American Shakespeare Center’s Blasphemy Tour is running now through June 17 at the Blackfriars Theatre in Staunton, Va. (Photo by Mike Bailey)
It’s so good it’s almost Blasphemy.
Spring is a time of homecoming for the American Shakespeare Center. It is the season when the touring company returns to the nest to roost and perform three shows in repertory. This year’s tour, intriguingly titled, “Almost Blasphemy”, consists of two of Shakespeare’s most adored plays, A Midsummer Night’s Dream and The Winter’s Tale matched with John Ford’s ‘Tis Pity She’s a Whore. At first glance, the relationship of these three shows to the tour name and to each other may be difficult to discern.
“We title each tour like a rock band or recording artist usually title their tours,” says ASC Artistic Director, Jim Warren. “We’re trying to get something that relates to all three titles in some way; something that sounds fun to say; something that looks good on posters and t-shirts!”
“Almost Blasphemy” comes from the first scene in ‘Tis Pity She’s a Whore where the Friar tells Giovanni:
‘Repentance, son, and sorrow for this sin:
For thou hast moved a Majesty above,
With thy unrangéd almost blasphemy’.”

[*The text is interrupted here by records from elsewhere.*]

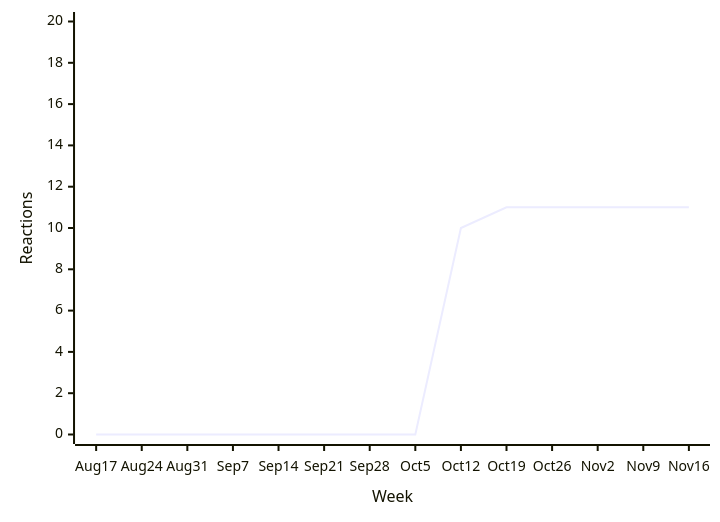
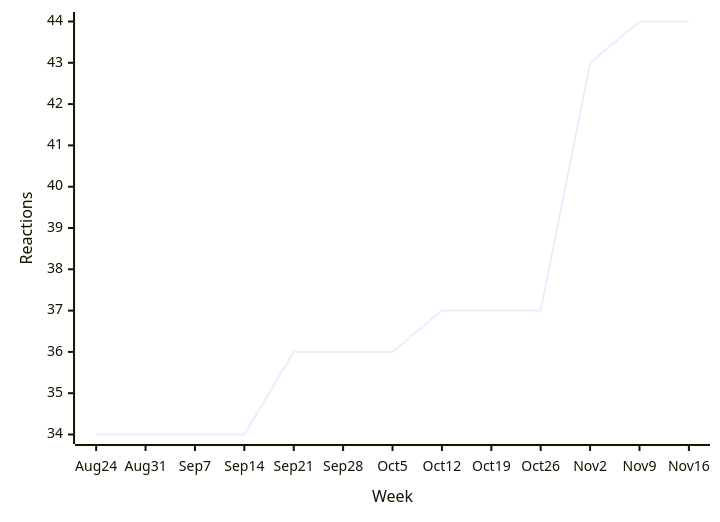
Before and after one commit to loic-sharma/github-insights: diagram 13 of 31 in README.md, drawn with Mermaid. The commit also changed other lines of this file and 3 other files, not shown here.

````diff
--- a/README.md
+++ b/README.md
@@ -528,6 +528,6 @@
   ```mermaid
   xychart-beta
-    x-axis "Week" [Aug 17, Aug 24, Aug 31, Sep 7, Sep 14, Sep 21, Sep 28, Oct 5, Oct 12, Oct 19, Oct 26, Nov 2, Nov 9, Nov 16]
-    y-axis "Reactions" 0 --> 20
-    line [0, 0, 0, 0, 0, 0, 0, 0, 10, 11, 11, 11, 11, 11]
+    x-axis "Week" [Aug 24, Aug 31, Sep 7, Sep 14, Sep 21, Sep 28, Oct 5, Oct 12, Oct 19, Oct 26, Nov 2, Nov 9, Nov 16]
+    y-axis "Reactions"
+    line [34, 34, 34, 34, 36, 36, 36, 37, 37, 37, 43, 44, 44]
   ```
````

Touring rookie actor, Eugene Douglas, sees themes of rash decisions with serious repercussions and conflicts between spirituality and earthly delights in this collection of plays. “I see motifs in all three of romantic relationships run amok,” he says. Douglas plays no less than five roles betwixt the three productions and describes the plays thusly, “With Tis Pity, you have a genre bloodbath. With Winter’s Tale, you have a lyrical tragicomedy. With Midsummer, you have magic and romance and slapstick at the forefront. Each play has elements of these things, but are unique in their individual presentations.”
The grouping of plays offers a variety of choices for new patrons as well as for repeat visitors to ASC’s Blackfriars Theatre. Midsummer Night’s Dream, which has been performed several times in the company’s 24-year history, is one of Shakespeare’s most beloved comedies. ‘Tis Pity She’s a Whore is a gory, twisted re-imagined version of Romeo and Juliet is rarely performed (this is the second time in ASC’s history). The Winter’s Tale, with it’s half tragedy/ half romantic comedy mash-up provides the perfect middle ground between the other two plays in both tone and popularity.
In order to keep the more oft performed plays fresh for ASC regulars, costuming is a key element. This season is the first time that Midsummer Night’s Dream will be performed in traditional Elizabethan dress. In contrast, the costume influence for ‘Tis Pity She’s a Whore is Quentin Tarantino’s Reservoir Dogs. “The entire look of the show is something akin to ‘steampunk modern meets Alexander McQueen outrageous modern’,” says Warren. “Tis Pity has some outrageous modern costumes because it’s a lot like a Tarantino movie: violent/funny, dramatic/comic, full of smart characters with great dialogue. I also went with modern costumes for ‘Tis Pity so that audiences coming to see all three Spring Season shows get to see three very different flavors of costume styles.”
“I think each of these shows demonstrates a different level of reality,” summarizes Denice Mahler, a Blasphemy Tour actress. “They all, like life, evoke laughter and loss, tears of joy and pain. There’s a catharsis waiting to be had in each one.” Well, if that is blasphemy it sounds pretty entertaining.
For more information go to: americanshakespearecenter.com or call 1-877-682-4236.